Gainer retired from the Air Force as a chief master sergeant before DADT went into effect. He has served as a board member of Servicemembers Legal Defense Network since 2005.Before that he was chapter president of American Veterans for Equal Rights before becoming regional and then national vice president of that organization.

Gainer called the end of DADT the “beginning of a new era.” He said he hopes his donation will help researchers studying the policy as a piece of history.

He said he has already been contacted several times by students writing papers and theses on the topic of gays serving in the military.

“If we can’t tell our stories as a community, we can’t hope to be truly a part of a bigger society,” Gainer said. “It’s important to give documents like these to research libraries to tell our stories factually.”

The reception at the Resource Center runs from 5:30 p.m. to 7 p.m.

McDonnell said the event would honor not just military personnel that were discharged under the DADT policy but all LGBT veterans.

“We specifically want to get word out to get LGBT vets here to say ‘Thank you for your service,’” McDonnell said.

SLDN is compiling a list of events that will take place around the country on Sept. 20, the day that the repeal becomes final. A number of parties are scheduled around Texas.

Most of the celebrations in the state will take place in bars, and after the Resource Center reception, the party in Dallas will move to Pekers on Oak Lawn Avenue.

Houston will mark the day with a celebration at JR.’s Bar and Grill, 808 Pacific Street from 7 p.m. to 10 p.m. The San Antonio repeal party begins at 6 p.m. at Sparky’s Pub, located at 1416 N. Main St.

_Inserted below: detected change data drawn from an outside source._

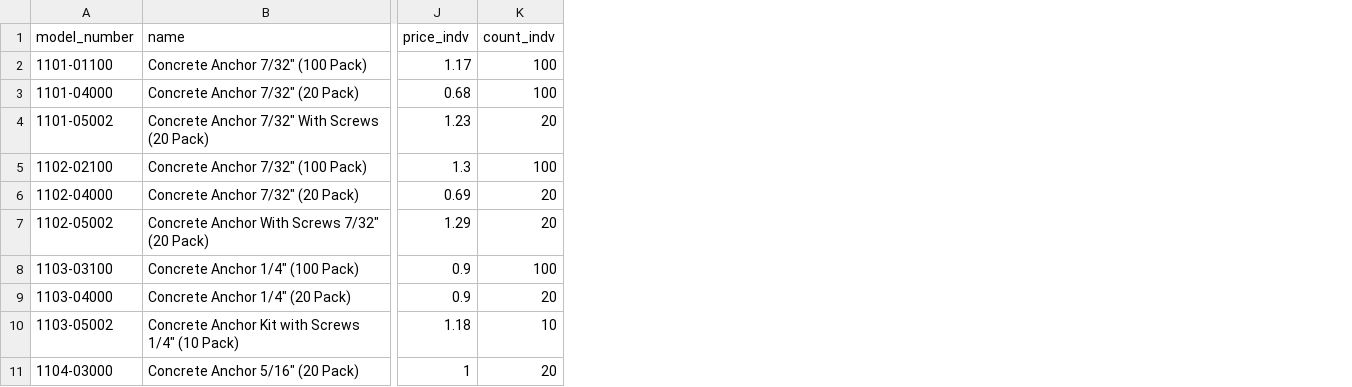
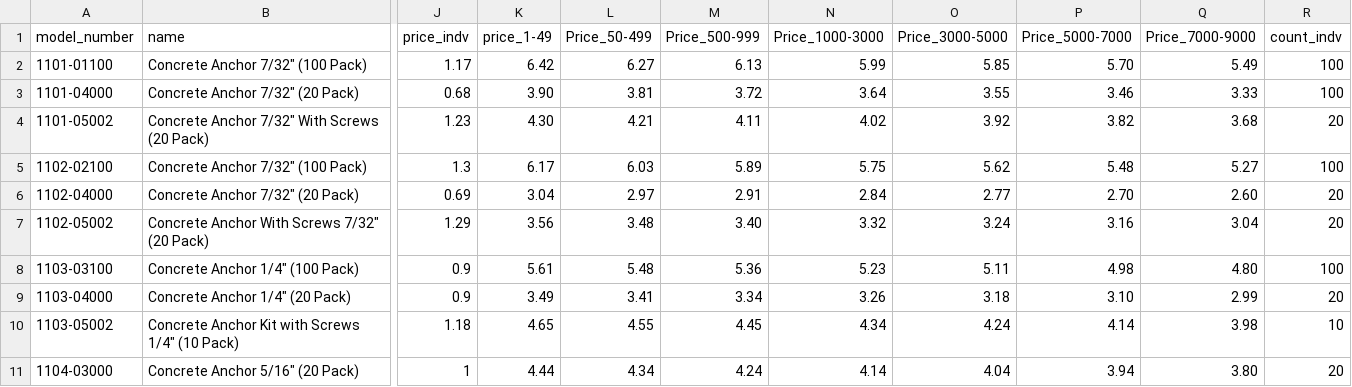
Before and after one commit to jakeearing/thorsmex_digital_catalog, a CSV file: models/products.csv, drawn as a sheet; only a part is shown, gaps mark what is left out; the diff names each change by its address in the sheet, - before the commit and + after, or states it on an @@ line.

Commit message:
Added new columns for each items "price by volume" information

```diff
--- a/models/products.csv
+++ b/models/products.csv
+column K (price_1-49), rows 2-11: 6.42 | 3.90 | 4.30 | 6.17 | 3.04 | 3.56 | 5.61 | 3.49 | 4.65 | 4.44
+column L (Price_50-499), rows 2-11: 6.27 | 3.81 | 4.21 | 6.03 | 2.97 | 3.48 | 5.48 | 3.41 | 4.55 | 4.34
+column M (Price_500-999), rows 2-11: 6.13 | 3.72 | 4.11 | 5.89 | 2.91 | 3.40 | 5.36 | 3.34 | 4.45 | 4.24
+column N (Price_1000-3000), rows 2-11: 5.99 | 3.64 | 4.02 | 5.75 | 2.84 | 3.32 | 5.23 | 3.26 | 4.34 | 4.14
+column O (Price_3000-5000), rows 2-11: 5.85 | 3.55 | 3.92 | 5.62 | 2.77 | 3.24 | 5.11 | 3.18 | 4.24 | 4.04
+column P (Price_5000-7000), rows 2-11: 5.70 | 3.46 | 3.82 | 5.48 | 2.70 | 3.16 | 4.98 | 3.10 | 4.14 | 3.94
+column Q (Price_7000-9000), rows 2-11: 5.49 | 3.33 | 3.68 | 5.27 | 2.60 | 3.04 | 4.80 | 2.99 | 3.98 | 3.80
```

The organizer of the Austin event wrote that they “expect active-duty service members will attend from Fort Hood and other nearby installations, along with scores of our supporters. Please bring your friends. Anyone 18 and older may attend.”

The statement is signed by “Brigadier General Virgil A. Richard, United States Army (Ret) and Chaplain (Colonel) Paul W. Dodd, United States Army (Ret).”

Ironically, Austin will mark the first day that military personnel can openly speak about being gay or lesbian at a bar called Hush.

Hush is located down the street from the Capitol at 408 N. Congress St. The event begins at 6 p.m. Food will be served and each person who attends will get a free drink.

P-FLAG El Paso organized that city’s celebration with several local LGBT groups. The party will take place at San Antonio Mining Company, 800 East San Antonio Ave. Cake and champagne will be served.

DADT was enacted in 1993 as compromise legislation. Previously gay and lesbian servicemembers who were outed were given dishonorable discharges. The new law was supposed to end anti-gay witch hunts in the military.

The repeal legislation was passed in December 2010. Then each branch of the service had to certify that it had prepared for the change.

On July 22, after the head of each branch of the service had signed off that it was prepared for the repeal, the chairman of the Joint Chiefs of Staff, the president and the secretary of defense certified to the armed services committees of both houses of Congress that the military was ready for final enactment.

According to the legislation, the repeal goes into effect 60 days after certification, which falls on Sept. 20.

This article appeared in the Dallas Voice print edition September 2, 2011.

—  Michael Stephens